• _Action item_:
Omit every picture. Return all other data as it stands.

Top of Material for this task

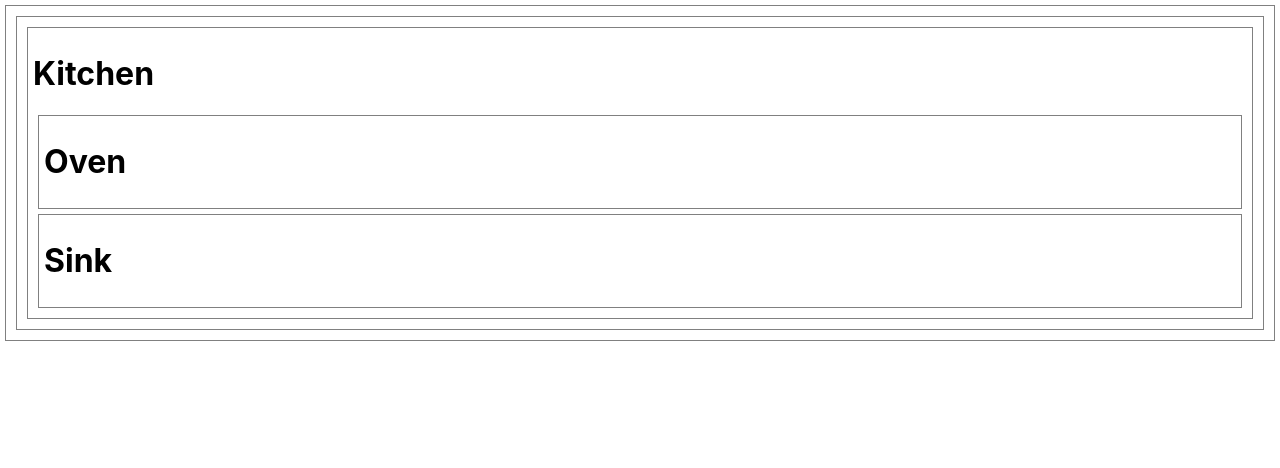
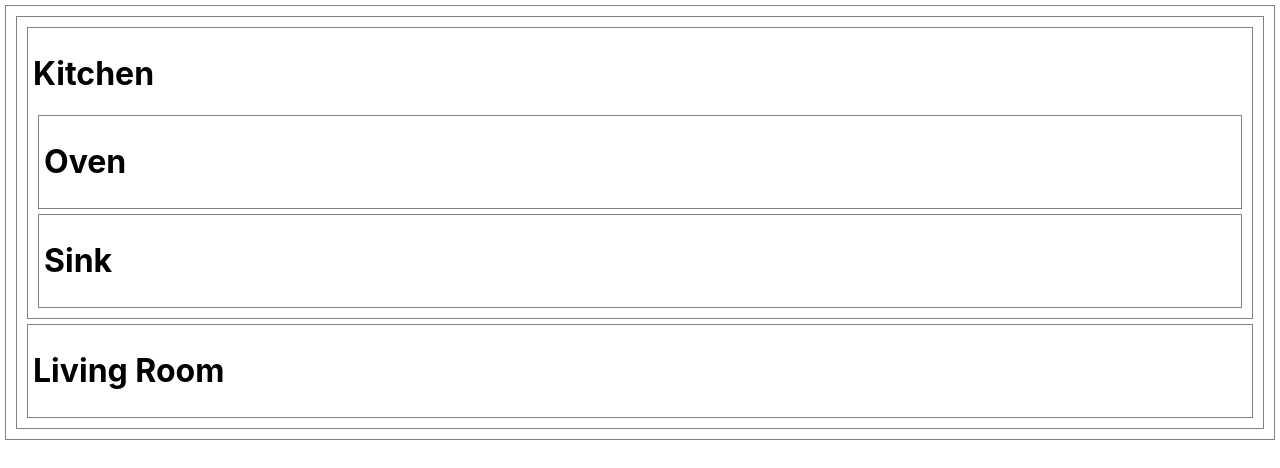
Before and after one commit to imcocokim/floorplan-lab, a React (Create React App) app: page / in a window 1280 px wide. Shown: the top 468 px of the page. Built offline with nearby package versions, Linux system fonts and the light colour scheme.

Commit message:
add LivingRoom

```diff
--- a/src/FloorPlan.jsx
+++ b/src/FloorPlan.jsx
@@ -1,9 +1,11 @@
 import Kitchen from "./Kitchen";
+import LivingRoom from "./LivingRoom";
 
 const FloorPlan = () => {
   return (
     <>
     <Kitchen />
+    <LivingRoom />
     </>
   );
 }
--- a/src/LivingRoom.jsx
+++ b/src/LivingRoom.jsx
@@ -0,0 +1,9 @@
+const LivingRoom = () => {
+  return (
+    <div>
+      <h1>Living Room</h1>
+    </div>
+    );
+}
+
+export default LivingRoom;
```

Bottom of Material for this task

• _Solution for this problem_:
Before and after one commit to imcocokim/floorplan-lab, a React (Create React App) app: page / in a window 1280 px wide. Shown: the top 468 px of the page. Built offline with nearby package versions, Linux system fonts and the light colour scheme.

Commit message:
add LivingRoom

```diff
--- a/src/FloorPlan.jsx
+++ b/src/FloorPlan.jsx
@@ -1,9 +1,11 @@
 import Kitchen from "./Kitchen";
+import LivingRoom from "./LivingRoom";
 
 const FloorPlan = () => {
   return (
     <>
     <Kitchen />
+    <LivingRoom />
     </>
   );
 }
--- a/src/LivingRoom.jsx
+++ b/src/LivingRoom.jsx
@@ -0,0 +1,9 @@
+const LivingRoom = () => {
+  return (
+    <div>
+      <h1>Living Room</h1>
+    </div>
+    );
+}
+
+export default LivingRoom;
```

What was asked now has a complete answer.